▶ _Task description_
Spot each line in the data below containing "docs" and copy it.

▶ _Available records_
>>>

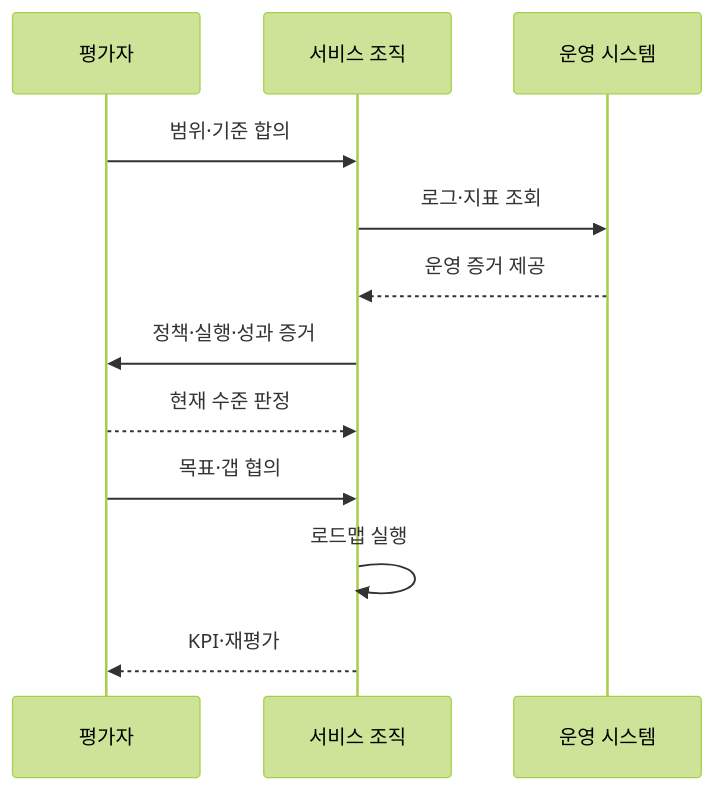
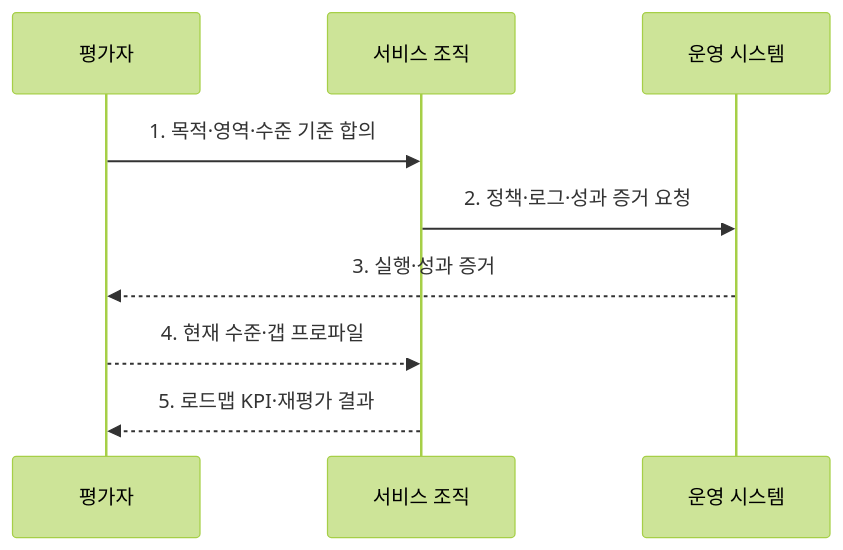
One commit to agnusdei1207/knowledge-base changed the second of 2 diagrams in src/content/docs/notes/06-evaluation/051_digital_service_maturity_evaluation.md. Above: the diagram before and after it, drawn with Mermaid (forest theme). The commit also changed other lines of this file and 1 other file, not shown here.

````diff
--- a/src/content/docs/notes/06-evaluation/051_digital_service_maturity_evaluation.md
+++ b/src/content/docs/notes/06-evaluation/051_digital_service_maturity_evaluation.md
@@ -80,14 +80,11 @@
 ```mermaid
 sequenceDiagram
     participant E as 평가자
     participant O as 서비스 조직
     participant S as 운영 시스템
-    E->>O: 범위·기준 합의
-    O->>S: 로그·지표 조회
-    S-->>O: 운영 증거 제공
-    O->>E: 정책·실행·성과 증거
-    E-->>O: 현재 수준 판정
-    E->>O: 목표·갭 협의
-    O->>O: 로드맵 실행
-    O-->>E: KPI·재평가
+    E->>O: 1. 목적·영역·수준 기준 합의
+    O->>S: 2. 정책·로그·성과 증거 요청
+    S-->>E: 3. 실행·성과 증거
+    E-->>O: 4. 현재 수준·갭 프로파일
+    O-->>E: 5. 로드맵 KPI·재평가 결과
 ```
````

<<<

▶ _Written answer_
One commit to agnusdei1207/knowledge-base changed the second of 2 diagrams in src/content/docs/notes/06-evaluation/051_digital_service_maturity_evaluation.md. Above: the diagram before and after it, drawn with Mermaid (forest theme). The commit also changed other lines of this file and 1 other file, not shown here.
--- a/src/content/docs/notes/06-evaluation/051_digital_service_maturity_evaluation.md
+++ b/src/content/docs/notes/06-evaluation/051_digital_service_maturity_evaluation.md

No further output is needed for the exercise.